Apple and Google have provided a number of updates about the technical details of their joint contact tracing system, which they’re now exclusively referring to as an “exposure notification” technology, since the companies say this is a better way to describe what they’re offering. The system is just one part of a contact tracing system, they note, not the entire thing. Changes include modifications made to the API that the companies say provide stronger privacy protections for individual users, and changes to how the API works that they claim will enable health authorities building apps that make use of it to develop more effective software.
The additional measures being implemented to protect privacy include changing the cryptography mechanism for generating the keys used to trace potential contacts. They’re no longer specifically bound to a 24-hour period, and they’re now randomly generated instead of derived from a so-called “tracing key” that was permanently attached to a device. In theory, with the old system, an advanced enough attack with direct access to the device could potentially be used to figure out how individual rotating keys were generated from the tracing key, though that would be very, very difficult. Apple and Google clarified that it was included for the sake of efficiency originally, but they later realized they didn’t actually need this to ensure the system worked as intended, so they eliminated it altogether.

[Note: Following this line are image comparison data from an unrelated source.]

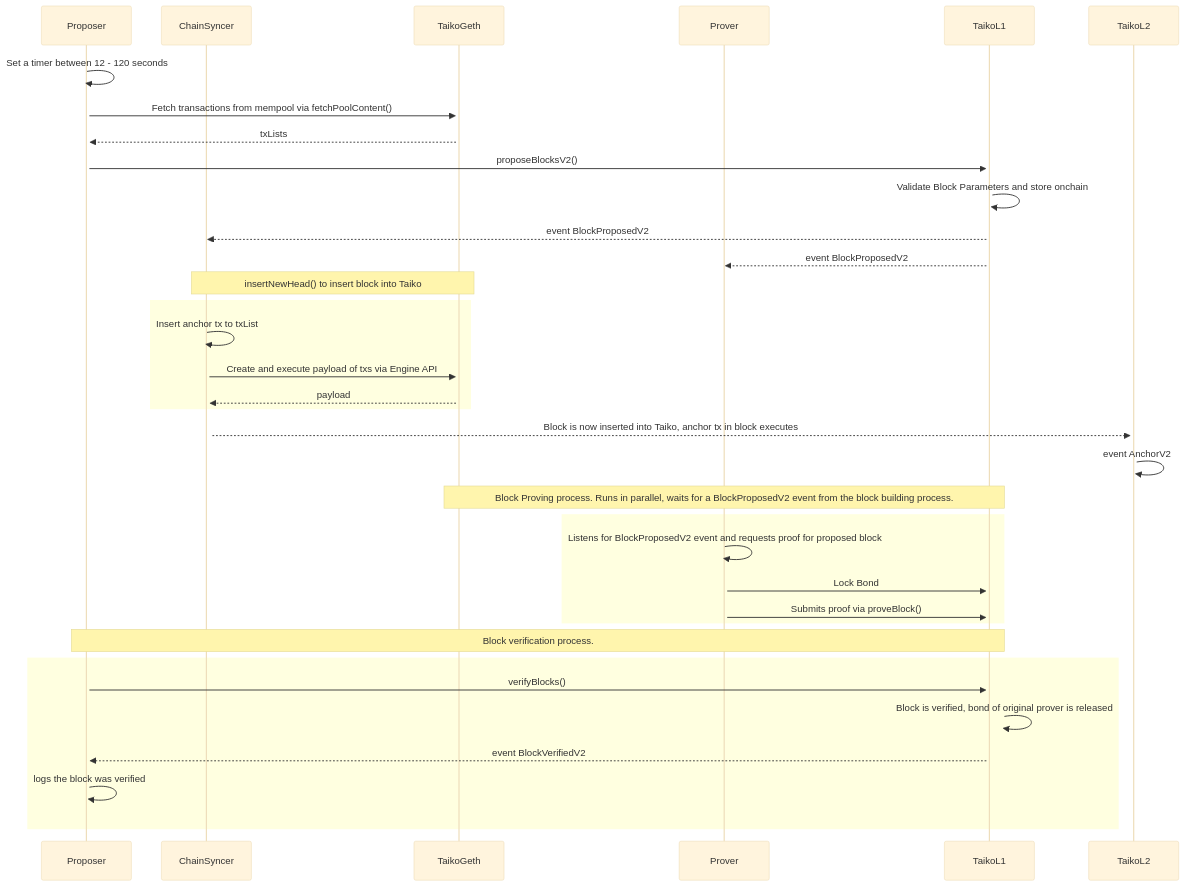
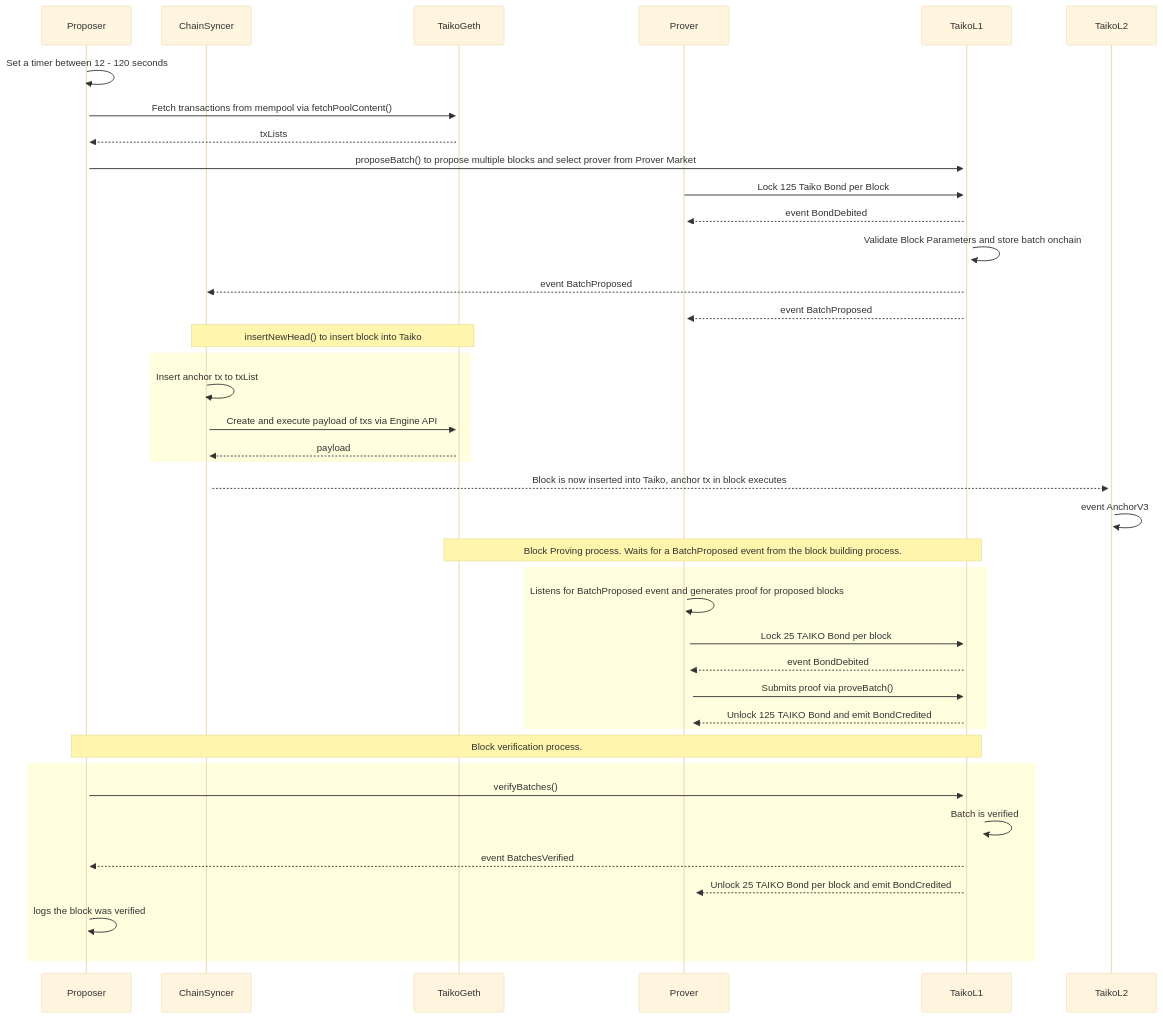
Before and after one commit to fahimahmedx/taiko-block-building: the diagram in diagram.MD, drawn with Mermaid (base theme).

Commit message:
update detailed diagram to Alethia

````diff
--- a/diagram.MD
+++ b/diagram.MD
@@ -1,39 +1,44 @@
 ```mermaid
 sequenceDiagram
 participant Proposer
 participant ChainSyncer
 participant TaikoGeth
 participant Prover
 participant TaikoL1
 participant TaikoL2
 
 
 Proposer->>+Proposer: Set a timer between 12 - 120 seconds
 Proposer->>+TaikoGeth: Fetch transactions from mempool via fetchPoolContent()
 TaikoGeth-->>Proposer: txLists
-Proposer->>+TaikoL1: proposeBlocksV2()
-TaikoL1->>+TaikoL1: Validate Block Parameters and store onchain
-TaikoL1-->>ChainSyncer: event BlockProposedV2
-TaikoL1-->>Prover: event BlockProposedV2
+Proposer->>+TaikoL1: proposeBatch() to propose multiple blocks and select prover from Prover Market
+Prover->>+TaikoL1: Lock 125 Taiko Bond per Block
+TaikoL1-->>+Prover: event BondDebited
+TaikoL1->>+TaikoL1: Validate Block Parameters and store batch onchain
+TaikoL1-->>ChainSyncer: event BatchProposed
+TaikoL1-->>Prover: event BatchProposed
 note over ChainSyncer,TaikoGeth: insertNewHead() to insert block into Taiko
 rect LightYellow
 ChainSyncer->>+ChainSyncer: Insert anchor tx to txList
 ChainSyncer->>+TaikoGeth: Create and execute payload of txs via Engine API
 TaikoGeth-->>+ChainSyncer: payload
 end
 ChainSyncer-->>+TaikoL2: Block is now inserted into Taiko, anchor tx in block executes
-TaikoL2->>+TaikoL2: event AnchorV2
-note over TaikoGeth,TaikoL1: Block Proving process. Runs in parallel, waits for a BlockProposedV2 event from the block building process.
+TaikoL2->>+TaikoL2: event AnchorV3
+note over TaikoGeth,TaikoL1: Block Proving process. Waits for a BatchProposed event from the block building process.
 rect LightYellow
-Prover->>+Prover: Listens for BlockProposedV2 event and requests proof for proposed block
-Prover->>+TaikoL1: Lock Bond
-Prover->>+TaikoL1: Submits proof via proveBlock()
+Prover->>+Prover: Listens for BatchProposed event and generates proof for proposed blocks
+Prover->>+TaikoL1: Lock 25 TAIKO Bond per block
+TaikoL1-->>+Prover: event BondDebited
+Prover->>+TaikoL1: Submits proof via proveBatch()
+TaikoL1-->>+Prover: Unlock 125 TAIKO Bond and emit BondCredited
 end
 note over Proposer,TaikoL1: Block verification process.
 rect LightYellow
-Proposer->>+TaikoL1: verifyBlocks()
-TaikoL1->>+TaikoL1: Block is verified, bond of original prover is released
-TaikoL1-->>Proposer: event BlockVerifiedV2
+Proposer->>+TaikoL1: verifyBatches()
+TaikoL1->>+TaikoL1: Batch is verified
+TaikoL1-->>Proposer: event BatchesVerified
+TaikoL1-->>+Prover: Unlock 25 TAIKO Bond per block and emit BondCredited
 Proposer->>+Proposer: logs the block was verified
 end
 ```
````
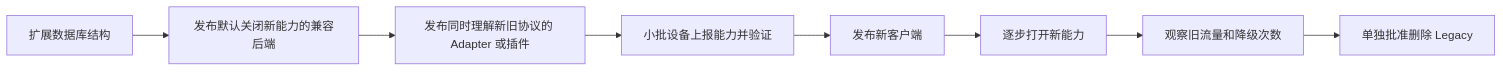
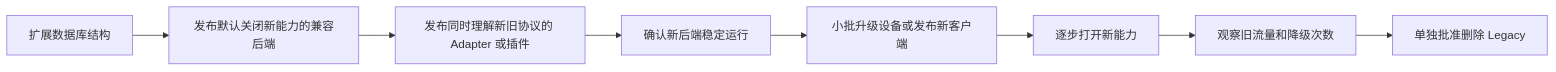
One commit to ALVIN-YANG/alvin-notes changed the sixth of 6 diagrams in src/content/docs/architecture/smooth-client-server-device-upgrade.md. Above: the diagram before and after it, drawn with Mermaid. The commit also changed other lines of this file, not shown here.

Commit message:
docs(architecture): sharpen upgrade recommendations

````diff
--- a/src/content/docs/architecture/smooth-client-server-device-upgrade.md
+++ b/src/content/docs/architecture/smooth-client-server-device-upgrade.md
@@ -193,10 +196,10 @@
 ```mermaid
 flowchart LR
     A[扩展数据库结构] --> B[发布默认关闭新能力的兼容后端]
     B --> C[发布同时理解新旧协议的 Adapter 或插件]
-    C --> D[小批设备上报能力并验证]
-    D --> E[发布新客户端]
+    C --> D[确认新后端稳定运行]
+    D --> E[小批升级设备或发布新客户端]
     E --> F[逐步打开新能力]
     F --> G[观察旧流量和降级次数]
     G --> H[单独批准删除 Legacy]
 ```
````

The new method makes it even more difficult for a would-be bad actor to determine how the keys are derived, and then attempt to use that information to use them to track specific individuals. Apple and Google’s goal is to ensure this system does not link contact tracing information to any individual’s identity (except for the individual’s own use) and this should help further ensure that’s the case.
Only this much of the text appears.